══ ENTRIES PROVIDED

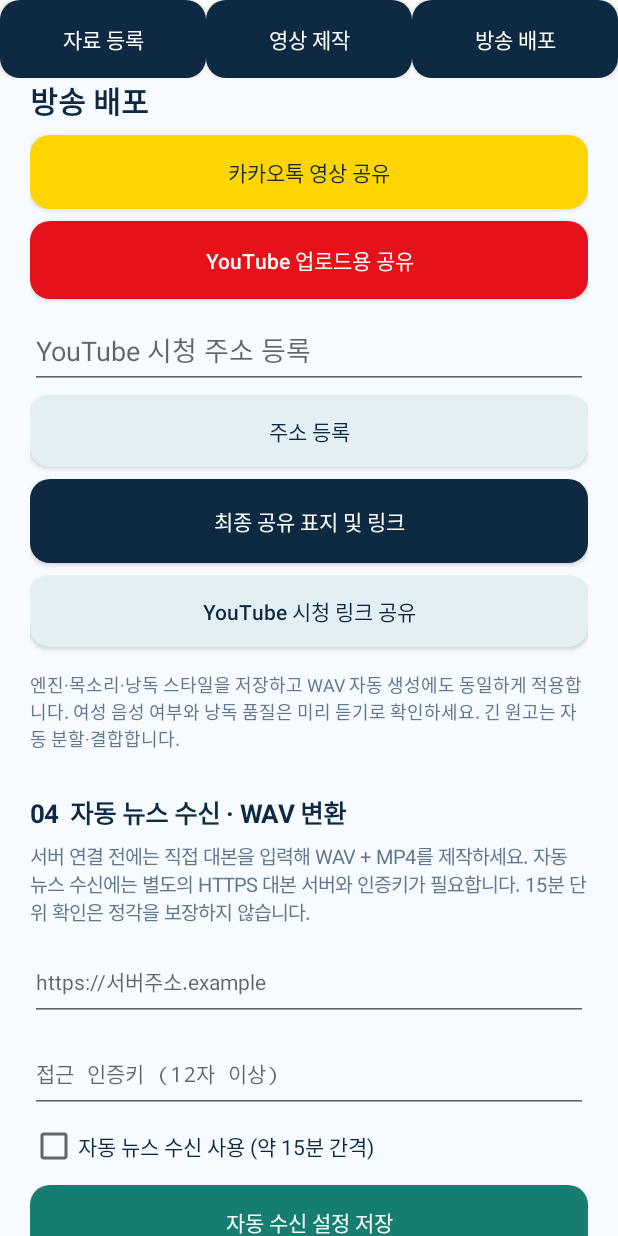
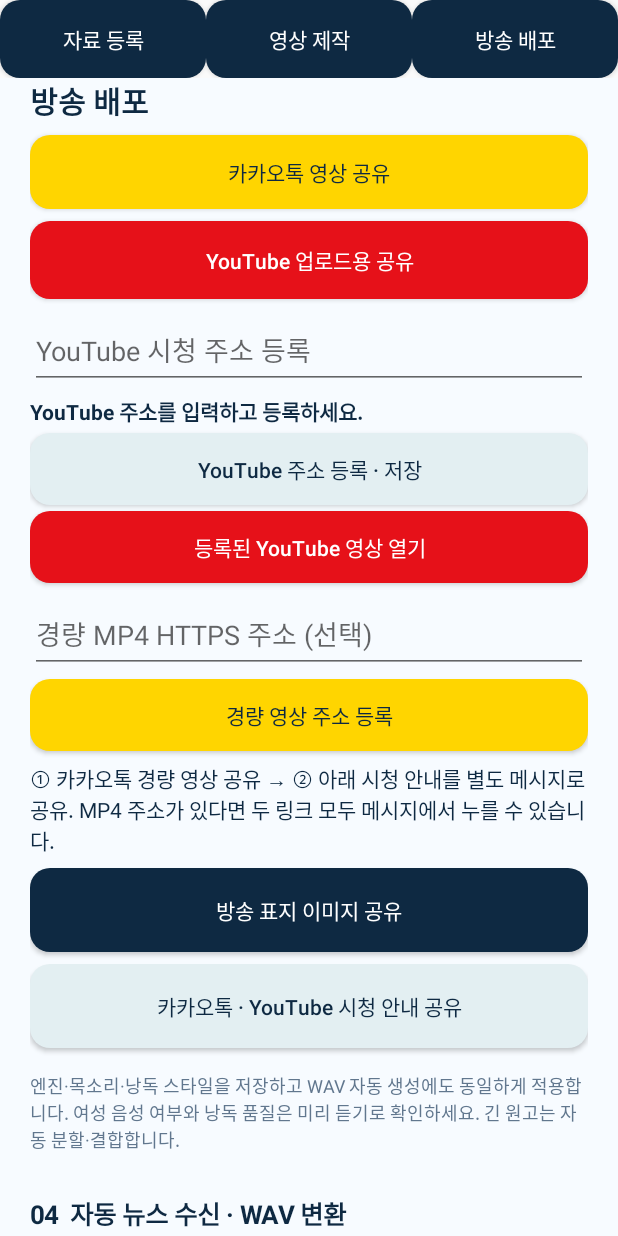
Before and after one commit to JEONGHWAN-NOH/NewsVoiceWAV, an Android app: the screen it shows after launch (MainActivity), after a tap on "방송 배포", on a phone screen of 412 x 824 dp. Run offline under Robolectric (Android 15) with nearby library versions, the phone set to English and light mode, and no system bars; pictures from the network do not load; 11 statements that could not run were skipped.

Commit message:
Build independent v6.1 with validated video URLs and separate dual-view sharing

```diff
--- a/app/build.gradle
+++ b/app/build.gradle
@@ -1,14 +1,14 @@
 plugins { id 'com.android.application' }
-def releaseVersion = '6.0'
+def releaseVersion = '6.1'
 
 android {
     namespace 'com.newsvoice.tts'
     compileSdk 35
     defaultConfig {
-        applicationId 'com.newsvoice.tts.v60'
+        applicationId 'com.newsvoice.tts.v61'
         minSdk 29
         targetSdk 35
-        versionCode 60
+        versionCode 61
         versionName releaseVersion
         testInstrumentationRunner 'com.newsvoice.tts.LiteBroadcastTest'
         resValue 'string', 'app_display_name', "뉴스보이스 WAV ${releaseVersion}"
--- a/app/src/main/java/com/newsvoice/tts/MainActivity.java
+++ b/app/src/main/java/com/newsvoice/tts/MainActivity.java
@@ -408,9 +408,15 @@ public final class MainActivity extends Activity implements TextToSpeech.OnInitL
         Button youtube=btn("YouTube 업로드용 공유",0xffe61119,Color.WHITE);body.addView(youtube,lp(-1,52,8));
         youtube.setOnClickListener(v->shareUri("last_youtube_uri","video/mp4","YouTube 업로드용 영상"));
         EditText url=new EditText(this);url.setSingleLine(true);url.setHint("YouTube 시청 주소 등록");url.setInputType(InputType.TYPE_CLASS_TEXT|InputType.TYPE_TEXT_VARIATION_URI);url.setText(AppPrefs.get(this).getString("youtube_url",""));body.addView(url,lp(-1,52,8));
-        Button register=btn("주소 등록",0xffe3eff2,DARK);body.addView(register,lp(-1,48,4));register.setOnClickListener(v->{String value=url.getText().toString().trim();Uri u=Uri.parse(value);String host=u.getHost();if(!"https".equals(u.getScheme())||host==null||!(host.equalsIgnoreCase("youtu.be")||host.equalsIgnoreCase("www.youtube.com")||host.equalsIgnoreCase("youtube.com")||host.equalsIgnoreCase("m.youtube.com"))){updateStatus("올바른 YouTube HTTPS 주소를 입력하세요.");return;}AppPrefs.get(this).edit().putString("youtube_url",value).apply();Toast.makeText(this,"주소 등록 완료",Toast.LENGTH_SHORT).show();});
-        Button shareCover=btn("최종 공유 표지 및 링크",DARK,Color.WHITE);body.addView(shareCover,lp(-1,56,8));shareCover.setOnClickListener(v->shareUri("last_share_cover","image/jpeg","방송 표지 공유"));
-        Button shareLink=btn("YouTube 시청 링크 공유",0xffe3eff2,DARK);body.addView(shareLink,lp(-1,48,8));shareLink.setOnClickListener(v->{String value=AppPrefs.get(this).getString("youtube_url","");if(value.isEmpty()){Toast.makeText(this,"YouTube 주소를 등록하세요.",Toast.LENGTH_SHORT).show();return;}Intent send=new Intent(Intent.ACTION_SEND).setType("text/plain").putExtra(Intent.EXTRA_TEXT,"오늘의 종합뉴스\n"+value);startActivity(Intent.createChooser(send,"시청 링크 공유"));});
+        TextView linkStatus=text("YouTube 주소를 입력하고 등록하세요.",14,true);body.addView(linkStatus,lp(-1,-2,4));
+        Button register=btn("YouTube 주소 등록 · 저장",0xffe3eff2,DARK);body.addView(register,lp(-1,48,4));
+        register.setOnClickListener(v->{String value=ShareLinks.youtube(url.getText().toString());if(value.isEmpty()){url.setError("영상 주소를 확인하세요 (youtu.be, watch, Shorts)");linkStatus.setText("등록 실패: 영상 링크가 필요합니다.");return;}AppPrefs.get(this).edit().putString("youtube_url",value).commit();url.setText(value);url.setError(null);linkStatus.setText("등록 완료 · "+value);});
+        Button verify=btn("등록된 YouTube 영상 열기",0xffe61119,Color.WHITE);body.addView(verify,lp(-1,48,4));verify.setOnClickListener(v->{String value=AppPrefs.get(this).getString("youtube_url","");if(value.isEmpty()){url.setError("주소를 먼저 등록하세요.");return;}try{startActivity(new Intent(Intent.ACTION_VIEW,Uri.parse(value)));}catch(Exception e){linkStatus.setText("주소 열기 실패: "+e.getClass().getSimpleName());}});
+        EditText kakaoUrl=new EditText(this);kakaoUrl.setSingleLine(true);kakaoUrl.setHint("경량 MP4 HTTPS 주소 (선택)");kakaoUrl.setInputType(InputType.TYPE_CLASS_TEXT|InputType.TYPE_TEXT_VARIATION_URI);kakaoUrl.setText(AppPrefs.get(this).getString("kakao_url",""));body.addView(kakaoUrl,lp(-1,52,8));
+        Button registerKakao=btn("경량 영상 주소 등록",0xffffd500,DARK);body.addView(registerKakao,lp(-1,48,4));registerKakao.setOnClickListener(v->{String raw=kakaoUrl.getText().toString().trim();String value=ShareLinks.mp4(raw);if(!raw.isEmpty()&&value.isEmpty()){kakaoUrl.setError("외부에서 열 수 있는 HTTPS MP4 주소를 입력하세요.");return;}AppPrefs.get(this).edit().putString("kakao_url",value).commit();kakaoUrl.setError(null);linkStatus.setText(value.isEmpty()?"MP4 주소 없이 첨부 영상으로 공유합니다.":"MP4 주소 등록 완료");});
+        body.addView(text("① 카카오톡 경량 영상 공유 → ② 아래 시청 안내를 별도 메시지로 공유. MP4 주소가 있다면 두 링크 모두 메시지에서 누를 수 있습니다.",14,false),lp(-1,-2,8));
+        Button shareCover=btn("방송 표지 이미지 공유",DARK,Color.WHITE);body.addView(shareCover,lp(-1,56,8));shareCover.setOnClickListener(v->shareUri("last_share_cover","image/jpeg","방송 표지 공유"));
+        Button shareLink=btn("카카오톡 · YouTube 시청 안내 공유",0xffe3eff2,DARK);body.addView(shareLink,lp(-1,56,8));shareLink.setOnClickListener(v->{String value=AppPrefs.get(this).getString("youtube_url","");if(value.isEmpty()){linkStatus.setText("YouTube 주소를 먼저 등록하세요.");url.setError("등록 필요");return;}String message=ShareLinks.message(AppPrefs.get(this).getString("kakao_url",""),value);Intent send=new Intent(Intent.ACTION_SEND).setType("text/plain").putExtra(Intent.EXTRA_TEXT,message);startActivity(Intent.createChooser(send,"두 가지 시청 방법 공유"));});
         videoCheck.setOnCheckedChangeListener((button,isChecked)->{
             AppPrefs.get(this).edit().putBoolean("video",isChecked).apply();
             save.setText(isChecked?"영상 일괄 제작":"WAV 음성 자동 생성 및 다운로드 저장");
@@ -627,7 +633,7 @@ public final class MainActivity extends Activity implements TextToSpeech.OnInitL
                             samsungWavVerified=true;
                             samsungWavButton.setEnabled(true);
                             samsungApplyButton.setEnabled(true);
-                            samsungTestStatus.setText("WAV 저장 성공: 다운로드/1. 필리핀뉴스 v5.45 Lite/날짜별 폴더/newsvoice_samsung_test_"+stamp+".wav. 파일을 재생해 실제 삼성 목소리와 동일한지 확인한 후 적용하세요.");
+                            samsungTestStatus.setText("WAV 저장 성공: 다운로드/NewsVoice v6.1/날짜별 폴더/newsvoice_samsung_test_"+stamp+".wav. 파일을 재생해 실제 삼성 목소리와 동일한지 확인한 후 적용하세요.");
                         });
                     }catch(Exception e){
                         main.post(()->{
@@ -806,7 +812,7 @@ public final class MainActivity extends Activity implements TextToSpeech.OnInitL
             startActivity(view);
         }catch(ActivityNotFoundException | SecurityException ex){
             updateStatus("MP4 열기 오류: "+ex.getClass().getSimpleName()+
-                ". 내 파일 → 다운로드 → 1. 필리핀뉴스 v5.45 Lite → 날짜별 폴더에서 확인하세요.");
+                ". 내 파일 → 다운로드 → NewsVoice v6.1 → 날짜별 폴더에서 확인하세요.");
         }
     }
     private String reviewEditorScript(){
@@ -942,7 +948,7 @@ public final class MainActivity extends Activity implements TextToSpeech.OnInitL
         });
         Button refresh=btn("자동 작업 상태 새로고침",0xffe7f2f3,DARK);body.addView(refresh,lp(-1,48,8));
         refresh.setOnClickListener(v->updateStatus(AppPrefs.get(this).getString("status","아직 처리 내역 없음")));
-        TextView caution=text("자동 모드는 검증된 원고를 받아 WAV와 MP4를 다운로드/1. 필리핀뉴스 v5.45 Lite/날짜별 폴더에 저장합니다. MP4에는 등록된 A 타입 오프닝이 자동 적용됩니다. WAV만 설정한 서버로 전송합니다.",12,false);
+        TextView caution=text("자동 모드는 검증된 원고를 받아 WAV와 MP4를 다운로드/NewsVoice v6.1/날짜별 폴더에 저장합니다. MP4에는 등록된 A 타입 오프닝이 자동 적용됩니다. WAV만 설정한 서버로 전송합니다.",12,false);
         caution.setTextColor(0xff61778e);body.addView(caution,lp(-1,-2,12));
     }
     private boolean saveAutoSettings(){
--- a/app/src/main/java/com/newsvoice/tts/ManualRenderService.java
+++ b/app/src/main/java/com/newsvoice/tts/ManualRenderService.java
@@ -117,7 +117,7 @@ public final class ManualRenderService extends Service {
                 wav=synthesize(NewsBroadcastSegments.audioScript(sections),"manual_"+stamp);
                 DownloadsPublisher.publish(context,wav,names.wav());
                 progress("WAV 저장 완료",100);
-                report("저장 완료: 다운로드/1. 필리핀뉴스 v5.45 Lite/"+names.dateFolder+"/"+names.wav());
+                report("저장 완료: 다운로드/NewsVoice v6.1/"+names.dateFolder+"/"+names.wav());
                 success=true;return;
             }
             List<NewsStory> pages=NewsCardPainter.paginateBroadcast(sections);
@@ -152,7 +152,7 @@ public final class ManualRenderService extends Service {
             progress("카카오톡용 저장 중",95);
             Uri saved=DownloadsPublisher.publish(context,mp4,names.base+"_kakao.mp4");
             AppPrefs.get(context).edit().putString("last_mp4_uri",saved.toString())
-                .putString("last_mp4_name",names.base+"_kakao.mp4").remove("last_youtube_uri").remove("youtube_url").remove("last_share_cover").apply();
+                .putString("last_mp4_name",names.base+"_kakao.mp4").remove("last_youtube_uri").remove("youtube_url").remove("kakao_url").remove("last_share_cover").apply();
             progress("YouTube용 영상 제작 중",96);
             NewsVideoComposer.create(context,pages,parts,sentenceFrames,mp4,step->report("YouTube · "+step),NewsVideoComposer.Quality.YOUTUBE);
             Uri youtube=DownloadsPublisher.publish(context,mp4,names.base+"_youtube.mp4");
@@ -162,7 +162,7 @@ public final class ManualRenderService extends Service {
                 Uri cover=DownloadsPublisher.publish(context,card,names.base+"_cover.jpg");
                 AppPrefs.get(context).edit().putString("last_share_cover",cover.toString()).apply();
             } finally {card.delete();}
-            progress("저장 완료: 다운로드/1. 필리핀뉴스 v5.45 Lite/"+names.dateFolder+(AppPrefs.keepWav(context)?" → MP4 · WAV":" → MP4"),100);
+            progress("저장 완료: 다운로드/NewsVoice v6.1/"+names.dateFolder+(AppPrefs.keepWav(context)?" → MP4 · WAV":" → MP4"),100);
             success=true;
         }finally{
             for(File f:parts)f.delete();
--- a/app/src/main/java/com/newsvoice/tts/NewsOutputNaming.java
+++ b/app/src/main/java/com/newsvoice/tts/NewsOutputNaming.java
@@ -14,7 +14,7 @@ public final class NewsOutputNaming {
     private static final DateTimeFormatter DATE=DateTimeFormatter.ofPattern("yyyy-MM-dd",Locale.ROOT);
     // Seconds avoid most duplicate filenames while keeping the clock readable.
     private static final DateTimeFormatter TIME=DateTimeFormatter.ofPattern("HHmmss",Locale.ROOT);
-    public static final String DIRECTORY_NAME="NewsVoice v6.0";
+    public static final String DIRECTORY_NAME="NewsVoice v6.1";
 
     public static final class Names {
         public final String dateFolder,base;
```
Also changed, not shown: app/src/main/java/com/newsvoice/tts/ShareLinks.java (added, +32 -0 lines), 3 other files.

════

__PROBLEM DETAILS__
Filter the data for the string "progress" and copy every line that has it.

__RESPONSE BOX__
                 progress("WAV 저장 완료",100);
             progress("카카오톡용 저장 중",95);
             progress("YouTube용 영상 제작 중",96);
-            progress("저장 완료: 다운로드/1. 필리핀뉴스 v5.45 Lite/"+names.dateFolder+(AppPrefs.keepWav(context)?" → MP4 · WAV":" → MP4"),100);
+            progress("저장 완료: 다운로드/NewsVoice v6.1/"+names.dateFolder+(AppPrefs.keepWav(context)?" → MP4 · WAV":" → MP4"),100);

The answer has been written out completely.